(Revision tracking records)

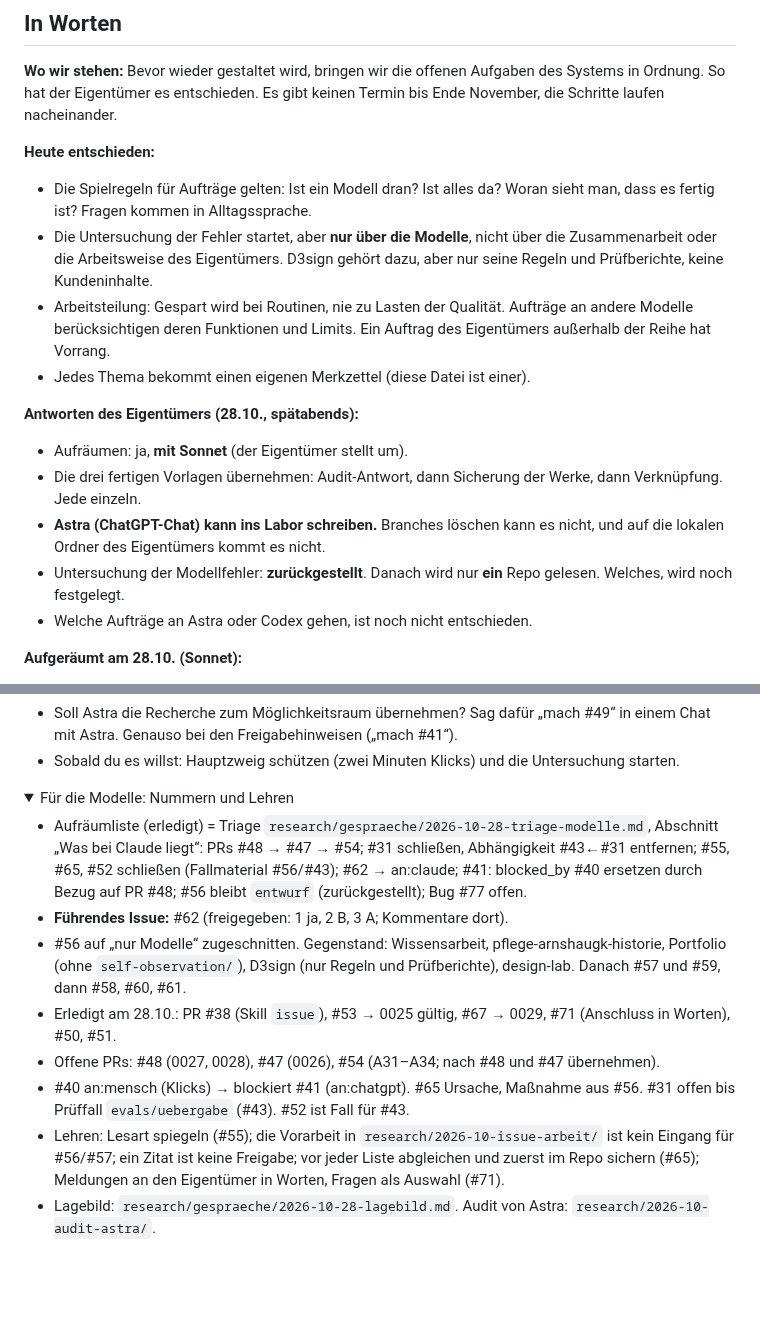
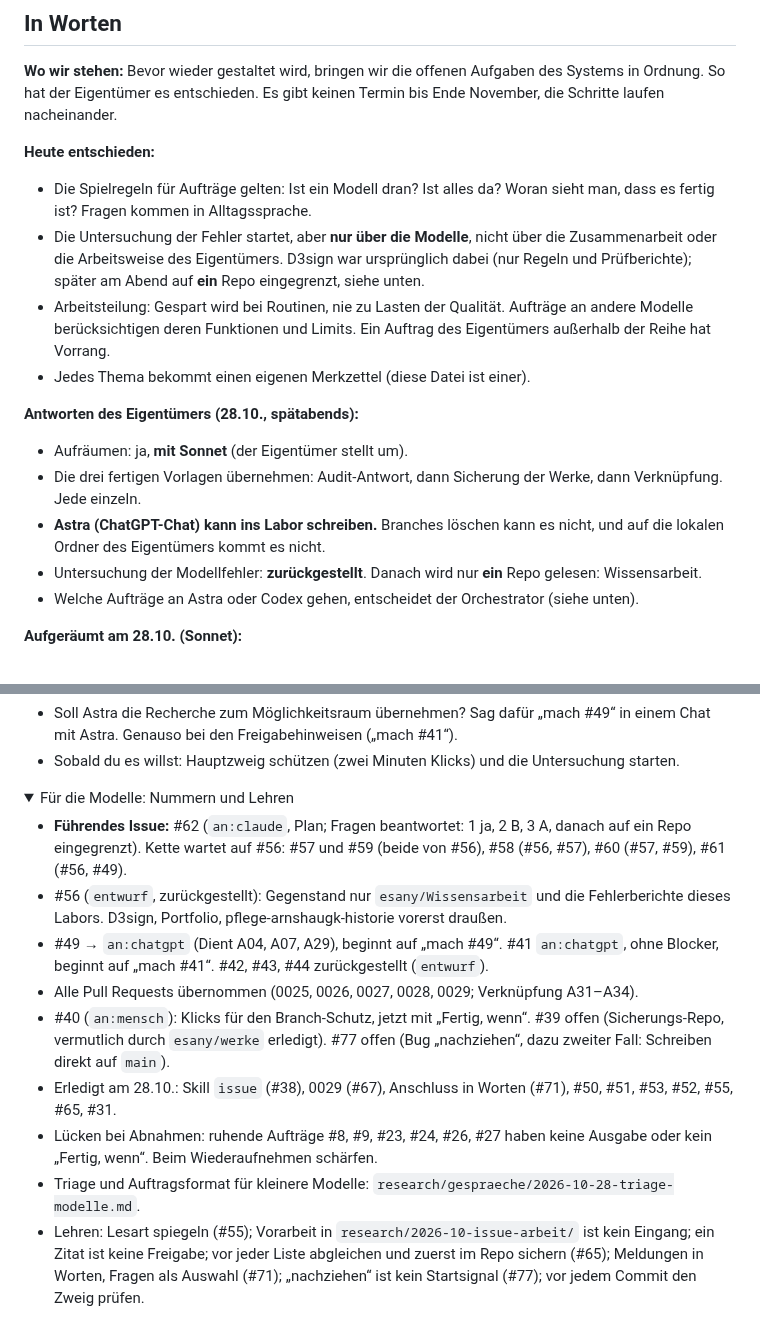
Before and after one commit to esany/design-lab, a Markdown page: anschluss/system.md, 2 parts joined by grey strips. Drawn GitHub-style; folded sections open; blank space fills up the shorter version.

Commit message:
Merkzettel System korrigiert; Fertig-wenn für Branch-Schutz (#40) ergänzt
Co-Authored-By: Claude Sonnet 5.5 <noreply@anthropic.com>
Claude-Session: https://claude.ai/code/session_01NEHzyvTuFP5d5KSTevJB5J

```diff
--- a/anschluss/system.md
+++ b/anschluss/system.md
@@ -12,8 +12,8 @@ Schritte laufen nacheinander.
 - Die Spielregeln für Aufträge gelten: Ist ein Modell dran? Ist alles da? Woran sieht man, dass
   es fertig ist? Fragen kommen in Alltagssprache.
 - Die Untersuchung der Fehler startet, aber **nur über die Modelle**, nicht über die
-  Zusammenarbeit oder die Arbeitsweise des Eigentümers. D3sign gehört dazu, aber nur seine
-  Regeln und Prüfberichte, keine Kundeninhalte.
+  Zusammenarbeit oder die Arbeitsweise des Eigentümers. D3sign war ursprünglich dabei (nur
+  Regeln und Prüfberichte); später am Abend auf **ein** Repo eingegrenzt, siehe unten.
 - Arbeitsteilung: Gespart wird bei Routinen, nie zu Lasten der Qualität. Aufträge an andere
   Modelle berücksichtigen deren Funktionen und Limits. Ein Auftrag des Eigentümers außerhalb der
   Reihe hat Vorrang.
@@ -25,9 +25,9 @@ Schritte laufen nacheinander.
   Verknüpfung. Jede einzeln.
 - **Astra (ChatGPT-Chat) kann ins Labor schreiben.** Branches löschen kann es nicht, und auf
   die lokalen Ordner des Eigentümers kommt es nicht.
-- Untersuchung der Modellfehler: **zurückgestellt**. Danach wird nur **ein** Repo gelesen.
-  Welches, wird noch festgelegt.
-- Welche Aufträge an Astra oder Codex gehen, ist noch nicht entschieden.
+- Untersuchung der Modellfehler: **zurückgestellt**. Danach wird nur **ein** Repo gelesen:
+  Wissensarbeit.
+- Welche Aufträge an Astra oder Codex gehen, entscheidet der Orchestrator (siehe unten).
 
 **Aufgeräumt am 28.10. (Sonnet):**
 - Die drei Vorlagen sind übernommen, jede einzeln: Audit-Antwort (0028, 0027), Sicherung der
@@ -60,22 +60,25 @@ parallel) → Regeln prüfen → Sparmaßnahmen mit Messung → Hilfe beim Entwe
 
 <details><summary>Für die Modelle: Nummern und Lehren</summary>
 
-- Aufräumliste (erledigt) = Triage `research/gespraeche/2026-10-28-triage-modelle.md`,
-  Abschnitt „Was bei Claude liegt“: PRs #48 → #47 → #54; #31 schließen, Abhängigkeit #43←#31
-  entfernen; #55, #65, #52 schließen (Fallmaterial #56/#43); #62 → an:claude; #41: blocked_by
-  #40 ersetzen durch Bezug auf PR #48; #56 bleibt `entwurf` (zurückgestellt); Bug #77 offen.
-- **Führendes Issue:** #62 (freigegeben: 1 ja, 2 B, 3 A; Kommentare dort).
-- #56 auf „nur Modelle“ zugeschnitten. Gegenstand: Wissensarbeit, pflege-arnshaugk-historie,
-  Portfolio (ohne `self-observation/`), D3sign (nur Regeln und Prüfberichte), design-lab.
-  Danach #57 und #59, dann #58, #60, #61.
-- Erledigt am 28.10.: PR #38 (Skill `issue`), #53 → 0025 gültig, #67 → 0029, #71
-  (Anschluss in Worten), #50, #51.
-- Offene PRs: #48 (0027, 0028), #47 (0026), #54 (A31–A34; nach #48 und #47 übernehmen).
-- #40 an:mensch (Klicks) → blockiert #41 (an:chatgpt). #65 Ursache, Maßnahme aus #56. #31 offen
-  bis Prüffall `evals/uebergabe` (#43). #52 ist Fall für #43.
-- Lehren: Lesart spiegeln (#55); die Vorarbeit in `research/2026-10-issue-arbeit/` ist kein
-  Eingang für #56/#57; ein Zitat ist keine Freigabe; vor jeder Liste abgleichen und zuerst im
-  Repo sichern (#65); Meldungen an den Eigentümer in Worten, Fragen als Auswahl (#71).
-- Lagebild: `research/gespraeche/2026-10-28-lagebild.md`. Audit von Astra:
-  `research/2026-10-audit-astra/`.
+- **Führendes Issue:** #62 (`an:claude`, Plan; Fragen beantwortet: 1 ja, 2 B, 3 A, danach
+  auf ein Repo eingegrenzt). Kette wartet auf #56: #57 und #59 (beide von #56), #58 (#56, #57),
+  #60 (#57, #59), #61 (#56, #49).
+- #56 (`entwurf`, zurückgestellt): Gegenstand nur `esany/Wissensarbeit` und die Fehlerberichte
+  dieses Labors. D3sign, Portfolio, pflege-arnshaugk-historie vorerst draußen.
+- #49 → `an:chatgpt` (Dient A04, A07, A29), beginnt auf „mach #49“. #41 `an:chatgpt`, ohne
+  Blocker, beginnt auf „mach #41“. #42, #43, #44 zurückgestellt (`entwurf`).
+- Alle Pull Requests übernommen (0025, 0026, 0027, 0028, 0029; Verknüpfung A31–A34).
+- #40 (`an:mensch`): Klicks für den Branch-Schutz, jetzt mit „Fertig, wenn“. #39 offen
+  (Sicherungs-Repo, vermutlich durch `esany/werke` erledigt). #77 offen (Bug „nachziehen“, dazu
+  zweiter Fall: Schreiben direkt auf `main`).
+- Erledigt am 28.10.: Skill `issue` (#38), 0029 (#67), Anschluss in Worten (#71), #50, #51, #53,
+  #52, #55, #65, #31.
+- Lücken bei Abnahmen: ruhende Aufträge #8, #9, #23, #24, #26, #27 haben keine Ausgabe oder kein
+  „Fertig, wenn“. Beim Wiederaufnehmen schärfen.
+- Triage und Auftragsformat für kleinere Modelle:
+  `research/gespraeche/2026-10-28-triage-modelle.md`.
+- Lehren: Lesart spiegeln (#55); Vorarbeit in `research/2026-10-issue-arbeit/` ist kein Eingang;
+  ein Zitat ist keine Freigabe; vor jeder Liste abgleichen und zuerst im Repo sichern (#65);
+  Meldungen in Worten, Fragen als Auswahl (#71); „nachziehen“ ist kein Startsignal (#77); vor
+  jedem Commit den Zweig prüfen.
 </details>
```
--
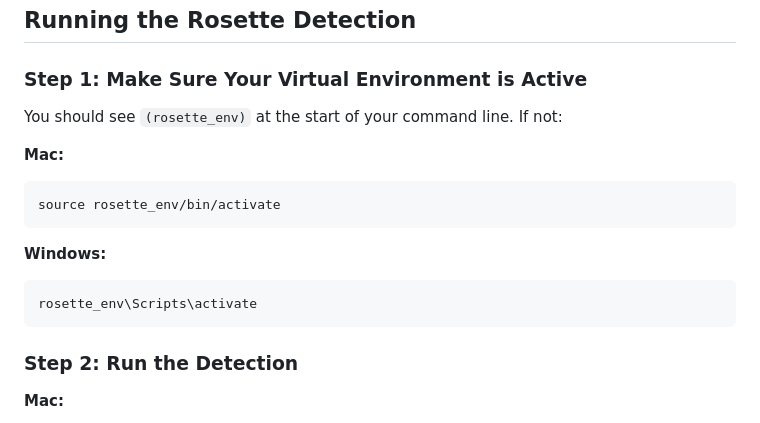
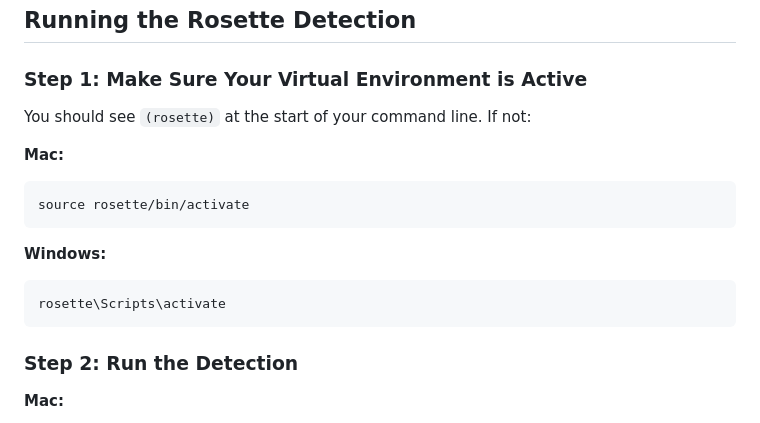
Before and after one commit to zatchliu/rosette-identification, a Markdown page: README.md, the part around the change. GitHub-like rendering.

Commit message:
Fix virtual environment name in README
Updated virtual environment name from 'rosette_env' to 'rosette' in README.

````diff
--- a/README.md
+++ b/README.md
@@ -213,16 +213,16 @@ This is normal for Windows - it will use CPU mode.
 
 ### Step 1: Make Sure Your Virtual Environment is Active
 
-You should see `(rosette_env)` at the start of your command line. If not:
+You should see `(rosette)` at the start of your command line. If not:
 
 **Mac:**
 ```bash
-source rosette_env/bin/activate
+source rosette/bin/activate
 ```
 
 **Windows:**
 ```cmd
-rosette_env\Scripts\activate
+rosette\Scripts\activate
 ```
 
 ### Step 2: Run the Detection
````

**Action item**
Write out exactly the lines above between the line with "Before and after one commit to esany/design-lab, a" and the line with "Merkzettel System korrigiert;", inclusive, and nothing beyond them.

**Response**
Before and after one commit to esany/design-lab, a Markdown page: anschluss/system.md, 2 parts joined by grey strips. Drawn GitHub-style; folded sections open; blank space fills up the shorter version.

Commit message:
Merkzettel System korrigiert; Fertig-wenn für Branch-Schutz (#40) ergänzt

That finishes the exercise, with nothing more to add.